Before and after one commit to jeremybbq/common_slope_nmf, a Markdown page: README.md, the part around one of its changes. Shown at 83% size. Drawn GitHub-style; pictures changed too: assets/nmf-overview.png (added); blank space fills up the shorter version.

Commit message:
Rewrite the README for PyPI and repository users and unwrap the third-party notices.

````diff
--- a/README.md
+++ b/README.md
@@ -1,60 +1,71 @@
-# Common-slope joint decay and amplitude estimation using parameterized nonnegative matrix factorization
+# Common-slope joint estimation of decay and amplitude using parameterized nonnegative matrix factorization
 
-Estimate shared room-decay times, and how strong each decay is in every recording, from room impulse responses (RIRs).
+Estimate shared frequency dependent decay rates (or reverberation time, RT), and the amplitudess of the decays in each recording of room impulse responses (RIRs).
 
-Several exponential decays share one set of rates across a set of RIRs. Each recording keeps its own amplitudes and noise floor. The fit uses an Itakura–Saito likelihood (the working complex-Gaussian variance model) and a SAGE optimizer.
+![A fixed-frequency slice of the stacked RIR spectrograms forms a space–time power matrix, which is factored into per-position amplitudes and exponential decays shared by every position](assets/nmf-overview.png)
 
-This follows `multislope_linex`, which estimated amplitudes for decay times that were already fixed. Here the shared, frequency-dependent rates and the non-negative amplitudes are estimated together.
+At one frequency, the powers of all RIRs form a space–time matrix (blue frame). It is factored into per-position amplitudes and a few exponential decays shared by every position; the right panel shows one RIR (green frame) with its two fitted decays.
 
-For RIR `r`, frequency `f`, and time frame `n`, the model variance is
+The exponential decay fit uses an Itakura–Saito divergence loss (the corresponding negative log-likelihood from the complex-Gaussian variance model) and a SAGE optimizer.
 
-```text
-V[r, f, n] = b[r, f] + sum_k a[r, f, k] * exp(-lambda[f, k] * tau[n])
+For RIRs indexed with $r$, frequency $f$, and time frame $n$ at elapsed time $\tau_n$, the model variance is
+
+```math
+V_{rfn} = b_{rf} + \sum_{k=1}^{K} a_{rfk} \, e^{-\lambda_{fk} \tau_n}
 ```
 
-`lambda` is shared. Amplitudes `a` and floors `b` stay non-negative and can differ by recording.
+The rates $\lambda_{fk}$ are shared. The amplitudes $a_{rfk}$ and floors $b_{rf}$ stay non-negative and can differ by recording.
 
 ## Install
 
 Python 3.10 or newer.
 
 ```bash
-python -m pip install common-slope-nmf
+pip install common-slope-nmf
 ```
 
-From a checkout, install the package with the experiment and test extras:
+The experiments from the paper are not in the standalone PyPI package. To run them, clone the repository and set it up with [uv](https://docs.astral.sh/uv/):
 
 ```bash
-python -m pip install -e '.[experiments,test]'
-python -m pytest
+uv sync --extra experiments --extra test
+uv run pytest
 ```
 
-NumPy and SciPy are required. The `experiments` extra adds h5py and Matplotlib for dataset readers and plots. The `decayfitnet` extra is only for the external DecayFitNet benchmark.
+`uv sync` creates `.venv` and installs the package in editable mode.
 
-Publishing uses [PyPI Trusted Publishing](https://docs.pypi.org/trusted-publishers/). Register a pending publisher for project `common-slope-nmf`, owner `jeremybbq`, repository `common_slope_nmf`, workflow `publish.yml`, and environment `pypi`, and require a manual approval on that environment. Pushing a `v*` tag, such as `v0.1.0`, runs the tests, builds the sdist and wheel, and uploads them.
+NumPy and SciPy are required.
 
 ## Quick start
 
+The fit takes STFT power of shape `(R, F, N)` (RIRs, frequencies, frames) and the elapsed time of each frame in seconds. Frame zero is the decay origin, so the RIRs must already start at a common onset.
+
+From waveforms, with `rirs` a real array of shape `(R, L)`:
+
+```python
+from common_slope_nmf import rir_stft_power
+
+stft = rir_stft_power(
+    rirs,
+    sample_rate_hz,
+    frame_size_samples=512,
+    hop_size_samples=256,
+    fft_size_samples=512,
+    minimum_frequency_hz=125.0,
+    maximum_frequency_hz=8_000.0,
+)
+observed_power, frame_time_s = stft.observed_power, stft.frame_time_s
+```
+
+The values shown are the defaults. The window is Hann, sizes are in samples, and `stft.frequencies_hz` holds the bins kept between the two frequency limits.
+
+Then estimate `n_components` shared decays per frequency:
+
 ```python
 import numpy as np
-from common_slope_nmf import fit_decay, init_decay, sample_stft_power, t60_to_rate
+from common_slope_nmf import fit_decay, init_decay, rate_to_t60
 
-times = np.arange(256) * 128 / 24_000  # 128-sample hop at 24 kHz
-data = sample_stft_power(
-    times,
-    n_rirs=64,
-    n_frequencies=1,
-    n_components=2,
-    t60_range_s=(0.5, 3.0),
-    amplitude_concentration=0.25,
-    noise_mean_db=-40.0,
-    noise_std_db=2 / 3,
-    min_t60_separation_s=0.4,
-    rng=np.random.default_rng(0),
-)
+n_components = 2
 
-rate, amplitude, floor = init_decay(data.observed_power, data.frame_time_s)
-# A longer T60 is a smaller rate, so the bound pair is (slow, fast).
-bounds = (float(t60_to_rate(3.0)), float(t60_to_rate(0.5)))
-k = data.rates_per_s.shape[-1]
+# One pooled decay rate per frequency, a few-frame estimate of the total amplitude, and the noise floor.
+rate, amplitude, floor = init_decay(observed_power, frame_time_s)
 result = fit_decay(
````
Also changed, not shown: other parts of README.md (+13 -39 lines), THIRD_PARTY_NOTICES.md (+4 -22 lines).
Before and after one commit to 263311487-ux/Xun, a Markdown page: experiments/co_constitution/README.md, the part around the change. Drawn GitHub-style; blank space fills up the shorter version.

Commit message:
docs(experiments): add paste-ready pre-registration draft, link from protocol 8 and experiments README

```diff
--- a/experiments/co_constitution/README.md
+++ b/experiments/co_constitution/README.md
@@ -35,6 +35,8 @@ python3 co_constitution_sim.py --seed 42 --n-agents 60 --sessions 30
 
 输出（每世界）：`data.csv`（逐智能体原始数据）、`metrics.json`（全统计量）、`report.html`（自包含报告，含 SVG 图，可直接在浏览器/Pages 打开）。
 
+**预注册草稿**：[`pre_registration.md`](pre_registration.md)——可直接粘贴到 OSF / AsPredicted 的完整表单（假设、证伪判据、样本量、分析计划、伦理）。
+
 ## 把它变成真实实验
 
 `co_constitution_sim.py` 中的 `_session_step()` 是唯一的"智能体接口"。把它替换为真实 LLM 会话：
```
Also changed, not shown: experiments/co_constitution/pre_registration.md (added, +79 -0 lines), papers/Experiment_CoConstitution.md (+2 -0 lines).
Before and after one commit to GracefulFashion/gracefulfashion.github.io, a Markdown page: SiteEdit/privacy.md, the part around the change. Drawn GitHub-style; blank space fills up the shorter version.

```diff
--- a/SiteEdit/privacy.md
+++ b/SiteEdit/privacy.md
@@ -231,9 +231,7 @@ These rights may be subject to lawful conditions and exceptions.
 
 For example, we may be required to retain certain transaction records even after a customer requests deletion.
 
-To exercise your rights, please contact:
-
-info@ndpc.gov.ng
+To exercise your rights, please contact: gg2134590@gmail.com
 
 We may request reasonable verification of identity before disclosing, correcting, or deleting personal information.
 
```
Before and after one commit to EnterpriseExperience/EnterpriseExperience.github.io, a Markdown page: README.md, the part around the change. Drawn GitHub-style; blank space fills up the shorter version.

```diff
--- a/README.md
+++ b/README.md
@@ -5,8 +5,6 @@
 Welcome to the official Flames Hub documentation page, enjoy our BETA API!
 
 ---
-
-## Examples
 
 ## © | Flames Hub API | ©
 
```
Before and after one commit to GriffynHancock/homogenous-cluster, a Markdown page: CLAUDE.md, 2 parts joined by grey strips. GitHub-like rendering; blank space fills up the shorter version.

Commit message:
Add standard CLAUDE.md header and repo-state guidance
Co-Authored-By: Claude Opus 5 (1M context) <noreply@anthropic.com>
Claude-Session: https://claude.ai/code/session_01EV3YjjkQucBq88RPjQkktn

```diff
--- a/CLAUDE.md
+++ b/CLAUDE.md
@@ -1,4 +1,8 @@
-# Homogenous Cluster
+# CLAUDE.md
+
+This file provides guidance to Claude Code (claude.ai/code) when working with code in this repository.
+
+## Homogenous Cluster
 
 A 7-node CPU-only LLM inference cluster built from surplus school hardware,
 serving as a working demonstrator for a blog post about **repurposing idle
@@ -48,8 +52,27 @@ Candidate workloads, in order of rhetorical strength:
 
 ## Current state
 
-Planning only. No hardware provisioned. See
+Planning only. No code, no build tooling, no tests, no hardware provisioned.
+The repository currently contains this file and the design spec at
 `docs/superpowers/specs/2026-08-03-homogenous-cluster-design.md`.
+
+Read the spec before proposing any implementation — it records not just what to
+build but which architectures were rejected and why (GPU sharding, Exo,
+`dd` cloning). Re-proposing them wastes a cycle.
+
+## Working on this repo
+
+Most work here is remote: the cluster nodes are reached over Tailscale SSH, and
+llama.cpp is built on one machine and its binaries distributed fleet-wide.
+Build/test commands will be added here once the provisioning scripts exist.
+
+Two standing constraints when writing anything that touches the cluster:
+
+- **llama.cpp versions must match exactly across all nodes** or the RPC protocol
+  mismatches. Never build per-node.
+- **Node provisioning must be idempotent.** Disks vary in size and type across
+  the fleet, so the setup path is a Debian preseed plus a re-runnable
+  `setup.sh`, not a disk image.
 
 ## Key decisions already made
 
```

--------------------

* YOUR TASK:
Look through the entries above; copy every line holding the string "blank".

* REPLY:
Before and after one commit to jeremybbq/common_slope_nmf, a Markdown page: README.md, the part around one of its changes. Shown at 83% size. Drawn GitHub-style; pictures changed too: assets/nmf-overview.png (added); blank space fills up the shorter version.
Before and after one commit to 263311487-ux/Xun, a Markdown page: experiments/co_constitution/README.md, the part around the change. Drawn GitHub-style; blank space fills up the shorter version.
Before and after one commit to GracefulFashion/gracefulfashion.github.io, a Markdown page: SiteEdit/privacy.md, the part around the change. Drawn GitHub-style; blank space fills up the shorter version.
Before and after one commit to EnterpriseExperience/EnterpriseExperience.github.io, a Markdown page: README.md, the part around the change. Drawn GitHub-style; blank space fills up the shorter version.
Before and after one commit to GriffynHancock/homogenous-cluster, a Markdown page: CLAUDE.md, 2 parts joined by grey strips. GitHub-like rendering; blank space fills up the shorter version.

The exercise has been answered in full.